Posted by George Prichici / August 11, 2017
Earlier this year, cyber security firm DirectDefense made some fairly serious allegations about Carbon Black's Cb Response product, claiming that the product was "the world's largest pay-for-play data exfiltration botnet." However, the issue was not with Carbon Black's product, but rather with an optional, disabled-by-default feature that uploaded sensitive files to a free third-party service – VirusTotal.
Though the initial accusations directed at Carbon Black appear to be unfounded or exaggerated to say the least, this incident did bring to light the danger of exposing data to third-party cloud anti-malware services, especially if those services offer publicly available threat data repositories. I'd like to provide some clarity and context to this week's news. How did Carbon Black customer data get exposed, and why did it happen?
The answer starts with a discussion of endpoint security solutions, and of the popular multi-scanner VirusTotal.
Third-Party Sources in Endpoint Security Solutions
Endpoint security is a fast-growing market. Tools for incident response or endpoint detection and response (EDR) are widely deployed and used to optimize and automate the visibility of the organization, speeding up incident response.
Even though such solutions are usually used as a complement to local anti-malware software, some players have taken their solutions to the next level, using different detection mechanisms in order to offer a true replacement for local anti-malware. Some of them rely exclusively on machine-learning algorithms, but some still rely on third-party sources that provide data on file reputation – reputation usually built on top of the analysis provided by the anti-malware vendors.

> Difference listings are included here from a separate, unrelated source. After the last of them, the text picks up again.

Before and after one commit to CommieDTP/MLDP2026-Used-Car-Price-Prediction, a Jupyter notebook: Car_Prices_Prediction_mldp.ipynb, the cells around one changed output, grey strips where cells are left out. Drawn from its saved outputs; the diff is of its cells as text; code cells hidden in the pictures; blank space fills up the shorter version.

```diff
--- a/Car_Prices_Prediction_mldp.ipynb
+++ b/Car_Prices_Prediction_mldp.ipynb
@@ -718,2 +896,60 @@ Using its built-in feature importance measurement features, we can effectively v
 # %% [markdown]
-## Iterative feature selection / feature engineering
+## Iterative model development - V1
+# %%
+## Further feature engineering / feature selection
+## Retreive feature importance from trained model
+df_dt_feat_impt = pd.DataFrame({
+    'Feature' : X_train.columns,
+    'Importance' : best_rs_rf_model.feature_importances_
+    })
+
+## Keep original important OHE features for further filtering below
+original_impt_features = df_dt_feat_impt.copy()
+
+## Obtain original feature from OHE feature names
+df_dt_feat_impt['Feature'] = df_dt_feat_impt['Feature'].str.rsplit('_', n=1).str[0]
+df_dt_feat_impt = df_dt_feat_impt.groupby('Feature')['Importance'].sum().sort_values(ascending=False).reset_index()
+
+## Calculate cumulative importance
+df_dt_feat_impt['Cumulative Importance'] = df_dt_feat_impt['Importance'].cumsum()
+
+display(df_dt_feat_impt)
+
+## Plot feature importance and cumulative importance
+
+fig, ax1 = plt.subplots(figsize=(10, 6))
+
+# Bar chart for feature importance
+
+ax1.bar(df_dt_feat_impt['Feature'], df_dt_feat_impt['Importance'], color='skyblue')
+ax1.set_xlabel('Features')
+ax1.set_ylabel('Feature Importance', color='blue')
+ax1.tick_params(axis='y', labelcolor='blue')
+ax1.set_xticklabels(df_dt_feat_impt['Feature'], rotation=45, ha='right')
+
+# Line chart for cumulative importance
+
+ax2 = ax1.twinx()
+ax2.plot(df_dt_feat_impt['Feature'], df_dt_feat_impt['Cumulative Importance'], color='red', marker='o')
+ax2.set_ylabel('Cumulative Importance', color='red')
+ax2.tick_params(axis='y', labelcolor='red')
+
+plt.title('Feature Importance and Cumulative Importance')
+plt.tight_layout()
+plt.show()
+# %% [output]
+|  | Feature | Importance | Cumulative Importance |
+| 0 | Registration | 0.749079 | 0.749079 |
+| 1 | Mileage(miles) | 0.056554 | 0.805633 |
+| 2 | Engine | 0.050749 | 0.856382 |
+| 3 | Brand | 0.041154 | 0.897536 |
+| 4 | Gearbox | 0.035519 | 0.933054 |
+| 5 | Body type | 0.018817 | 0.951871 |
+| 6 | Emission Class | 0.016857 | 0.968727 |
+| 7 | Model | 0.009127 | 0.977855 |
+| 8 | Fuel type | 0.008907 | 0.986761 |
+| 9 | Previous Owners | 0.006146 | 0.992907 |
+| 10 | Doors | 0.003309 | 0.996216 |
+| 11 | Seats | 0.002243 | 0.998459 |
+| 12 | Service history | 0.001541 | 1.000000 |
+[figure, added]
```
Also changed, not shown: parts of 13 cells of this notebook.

One example of such a third-party source is VirusTotal, which allows its customers to analyze files and retrieve analysis results in order to decide if a file is malicious or not.
Once again, I would like to emphasize that this discussion is a generic overview – we are not talking about our partner, Carbon Black.
Why not VirusTotal?
Here's the problem: Analyzing files with VirusTotal means that you are making those files publicly available.
In theory, this is for the greater good, since those files can be retrieved by malware analysts in order to adjust the detection of their own products. This feature is available to be purchased not only by contributors of the cloud service, but by any commercial users.
Getting access to VirusTotal's data is simple. The issue is what you can find there. Exercise your YARA skills and the repository is an open vault – sensitive information is available to anyone who knows where to search (e.g. confidential Homeland Security and FBI documents).
We saw an example of this in DirectDefense's accusations of data leakage by Carbon Black. Anyone who dug past the provocative headlines knows that the issue was not that Carbon Black had leaked customer data – rather, Carbon Black customers had enabled an optional feature in Cb Response to upload files to VirusTotal for scanning, thereby exposing potentially sensitive files to public view via VirusTotal.
Why You Cannot Rely on Hashes, Whitelists and Blacklists, or File Reputation
Relying on a predefined list of hashes is not a good approach. Application control is one thing, but data varies and repackaging the same malware will easily bypass a hash check. This is why it makes sense to do a deep analysis of all the data seen.
"Data" is a very generic term, but so is "data leakage." Sharing any file outside of your organization is always a huge risk and in many cases, a violation of regulations.
Benefits of Hybrid Model (Cloud EDR with On-Premises Analysis)
In general, a solution that leverages cloud data is faster, since it has access to all the data of the centralized cloud. This approach is definitely logical, since the customer is aware of the data shared with the vendor, while the vendor does not share data with third parties and should have strict commitments regarding data privacy.
But for data that wasn't seen previously by the vendor and analyzed by their cloud infrastructure, an on-premises solution should be deployed in order to provide the necessary threat intelligence.
I can't emphasize this enough: To a certain point, metadata shared with a cloud solution is acceptable, but uploading files, even to the vendor's own infrastructure, shouldn't occur without explicit customer consent.
This will prevent sensitive data from leaving an organization. More than that, relying on local analysis doesn't mean that you will be limited to a subset of the tools available. Organizations with high-end security policies also have offline and even air-gapped environments, which should be addressed by any serious cyber security vendor. In such cases, relying on a third-party cloud vendor to do the detection would be a showstopper.
Example of a Hybrid Solution: RSA NetWitness and OPSWAT Metadefender
We partner with over 50% of the EDR market share, and one of the most successful partnerships in this area is our partnership with RSA. The joint solution empowers our joint customers to get fast responses and even remediation to any anomalies detected.
RSA NetWitness Endpoint monitors endpoints and reports anything suspicious to our Metadefender on-premises solution for a quick analysis of the data. Metadefender assesses and detects known and unknown malware, but also improves the amount of focus of the analysts on the truly important incidents, while the commodity is handled automatically and removed from the incidents queue.
Also, Metadefender is able to connect running processes with known vulnerabilities, which provides analysts with enriched information about the running processes, in order to assess the risk and also provide information on how a normal or recognized process is behaving strangely (e.g. Excel process downloads a file via PowerShell).
Further reading: See Carbon Black's response to the DirectDefense accusations.